Extracted data entries:
################

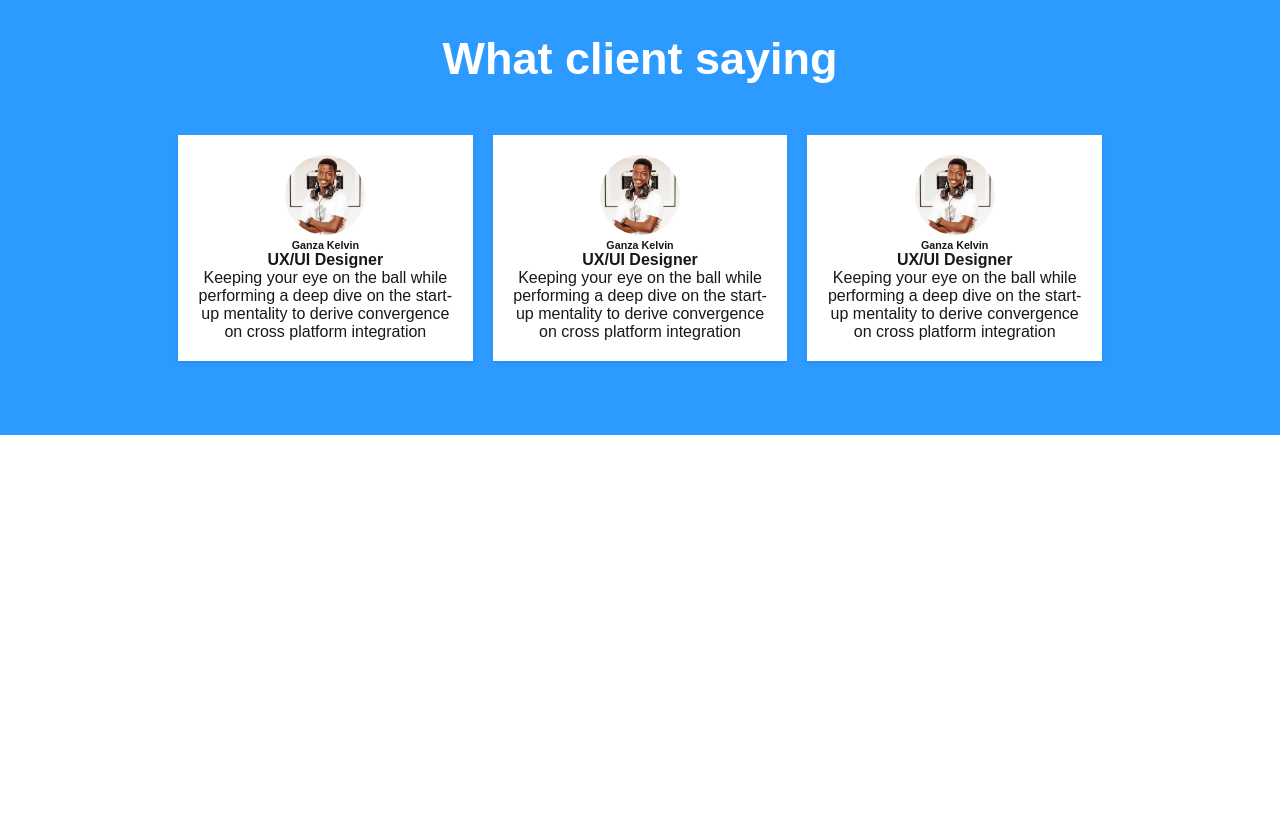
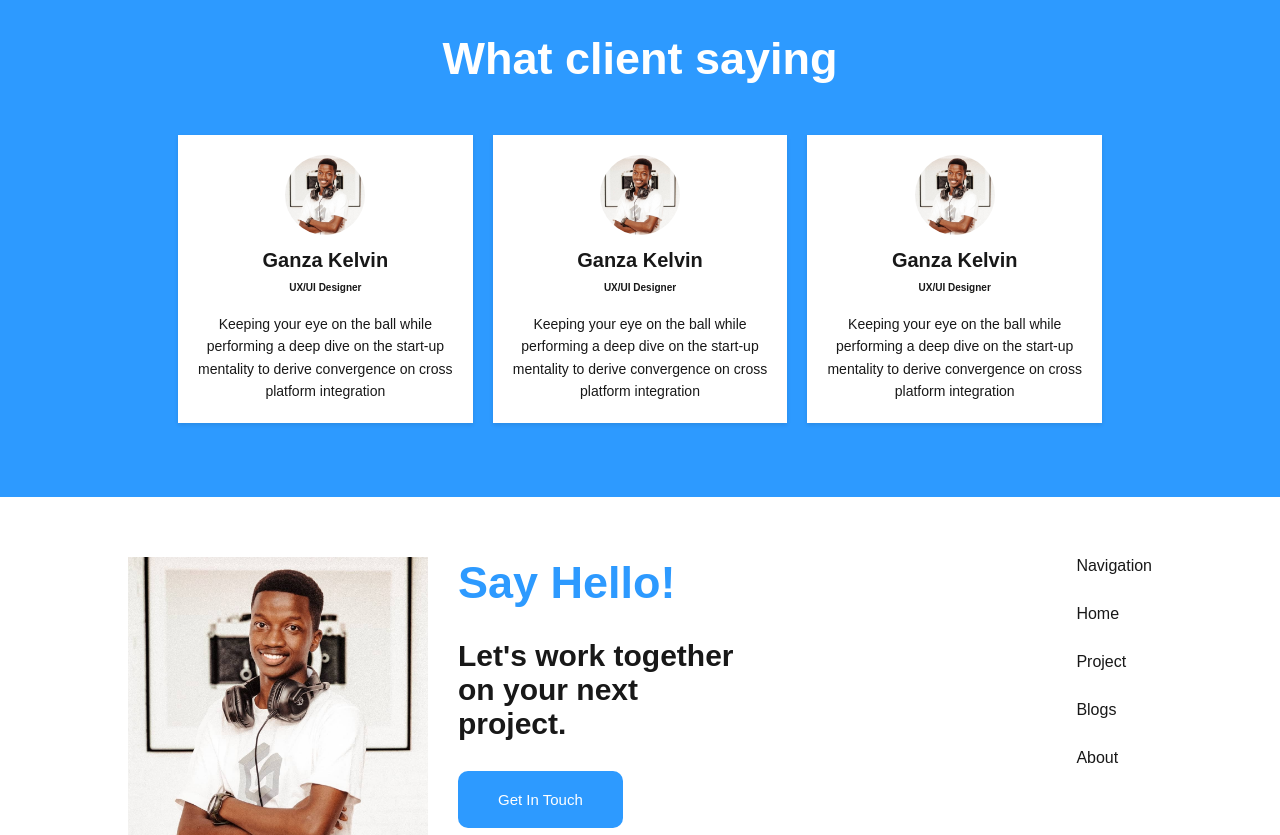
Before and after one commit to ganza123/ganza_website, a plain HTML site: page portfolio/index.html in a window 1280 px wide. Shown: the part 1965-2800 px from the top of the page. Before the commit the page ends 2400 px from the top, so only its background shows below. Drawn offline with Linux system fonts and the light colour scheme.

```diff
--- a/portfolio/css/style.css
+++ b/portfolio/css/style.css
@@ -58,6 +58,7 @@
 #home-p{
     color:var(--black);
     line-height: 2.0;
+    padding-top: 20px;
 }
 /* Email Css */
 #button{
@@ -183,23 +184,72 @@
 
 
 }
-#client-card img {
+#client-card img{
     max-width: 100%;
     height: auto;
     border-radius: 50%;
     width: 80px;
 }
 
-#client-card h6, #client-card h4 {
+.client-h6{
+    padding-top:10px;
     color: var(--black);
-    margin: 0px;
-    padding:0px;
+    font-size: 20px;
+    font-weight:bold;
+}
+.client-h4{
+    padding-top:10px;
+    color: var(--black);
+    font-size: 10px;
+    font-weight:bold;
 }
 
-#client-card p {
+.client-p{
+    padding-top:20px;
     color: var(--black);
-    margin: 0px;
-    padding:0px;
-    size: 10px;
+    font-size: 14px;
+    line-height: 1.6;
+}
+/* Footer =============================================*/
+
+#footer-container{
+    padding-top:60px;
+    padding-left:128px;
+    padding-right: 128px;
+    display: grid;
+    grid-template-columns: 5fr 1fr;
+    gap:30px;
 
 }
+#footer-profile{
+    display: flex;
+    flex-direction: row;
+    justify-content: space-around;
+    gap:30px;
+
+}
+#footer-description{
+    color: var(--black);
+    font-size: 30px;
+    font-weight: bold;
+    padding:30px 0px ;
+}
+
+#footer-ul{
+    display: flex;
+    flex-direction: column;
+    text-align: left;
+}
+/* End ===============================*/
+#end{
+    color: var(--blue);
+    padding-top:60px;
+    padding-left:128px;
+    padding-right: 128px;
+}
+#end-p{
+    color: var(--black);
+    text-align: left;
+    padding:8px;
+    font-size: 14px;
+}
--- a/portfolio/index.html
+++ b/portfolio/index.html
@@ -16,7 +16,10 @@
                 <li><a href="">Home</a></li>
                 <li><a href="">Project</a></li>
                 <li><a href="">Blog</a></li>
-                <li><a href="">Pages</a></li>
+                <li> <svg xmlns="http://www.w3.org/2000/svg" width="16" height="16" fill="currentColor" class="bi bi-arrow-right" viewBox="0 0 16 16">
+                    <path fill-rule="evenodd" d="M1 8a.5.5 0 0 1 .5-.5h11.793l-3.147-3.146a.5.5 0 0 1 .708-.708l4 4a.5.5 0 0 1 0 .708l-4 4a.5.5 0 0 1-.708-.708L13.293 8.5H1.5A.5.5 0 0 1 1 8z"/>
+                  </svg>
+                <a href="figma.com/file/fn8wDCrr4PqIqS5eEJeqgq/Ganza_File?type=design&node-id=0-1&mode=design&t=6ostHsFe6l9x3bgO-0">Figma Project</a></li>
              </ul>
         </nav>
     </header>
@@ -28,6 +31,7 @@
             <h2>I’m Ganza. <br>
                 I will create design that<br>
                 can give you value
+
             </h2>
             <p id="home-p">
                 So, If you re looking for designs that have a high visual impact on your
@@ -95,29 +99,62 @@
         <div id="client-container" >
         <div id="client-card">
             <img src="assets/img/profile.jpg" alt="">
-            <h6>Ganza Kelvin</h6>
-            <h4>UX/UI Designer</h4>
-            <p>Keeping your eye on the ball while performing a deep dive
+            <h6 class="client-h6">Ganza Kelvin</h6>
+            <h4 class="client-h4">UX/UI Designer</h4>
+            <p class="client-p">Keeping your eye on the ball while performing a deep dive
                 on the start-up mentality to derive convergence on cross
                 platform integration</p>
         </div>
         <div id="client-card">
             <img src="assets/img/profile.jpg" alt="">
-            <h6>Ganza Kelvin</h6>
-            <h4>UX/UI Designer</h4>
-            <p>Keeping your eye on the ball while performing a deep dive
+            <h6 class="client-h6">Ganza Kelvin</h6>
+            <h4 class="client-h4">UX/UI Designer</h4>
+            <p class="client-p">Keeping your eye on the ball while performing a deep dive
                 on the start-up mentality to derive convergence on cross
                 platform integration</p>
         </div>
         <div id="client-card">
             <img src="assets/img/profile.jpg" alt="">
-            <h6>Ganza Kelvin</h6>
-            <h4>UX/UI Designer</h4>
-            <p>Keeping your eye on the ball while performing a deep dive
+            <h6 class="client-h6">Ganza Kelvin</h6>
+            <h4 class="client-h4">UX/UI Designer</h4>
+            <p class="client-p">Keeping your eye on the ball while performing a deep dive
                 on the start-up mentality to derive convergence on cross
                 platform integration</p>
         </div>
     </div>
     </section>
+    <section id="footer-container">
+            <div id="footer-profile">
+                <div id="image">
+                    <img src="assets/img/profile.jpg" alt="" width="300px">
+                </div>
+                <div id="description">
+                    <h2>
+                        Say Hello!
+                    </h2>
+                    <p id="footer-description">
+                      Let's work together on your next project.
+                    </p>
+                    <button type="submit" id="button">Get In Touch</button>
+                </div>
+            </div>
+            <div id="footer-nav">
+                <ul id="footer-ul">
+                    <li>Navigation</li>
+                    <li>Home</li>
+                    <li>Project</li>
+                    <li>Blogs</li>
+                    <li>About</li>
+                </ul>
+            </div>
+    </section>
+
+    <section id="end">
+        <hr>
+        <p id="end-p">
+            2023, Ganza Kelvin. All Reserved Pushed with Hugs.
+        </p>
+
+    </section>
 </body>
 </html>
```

################

WORK ITEM
Search the entries above for the word "card" and copy each line where it appears.

RESULT OF THIS EXERCISE
-#client-card img {
+#client-card img{
-#client-card h6, #client-card h4 {
-#client-card p {
         <div id="client-card">
         <div id="client-card">
         <div id="client-card">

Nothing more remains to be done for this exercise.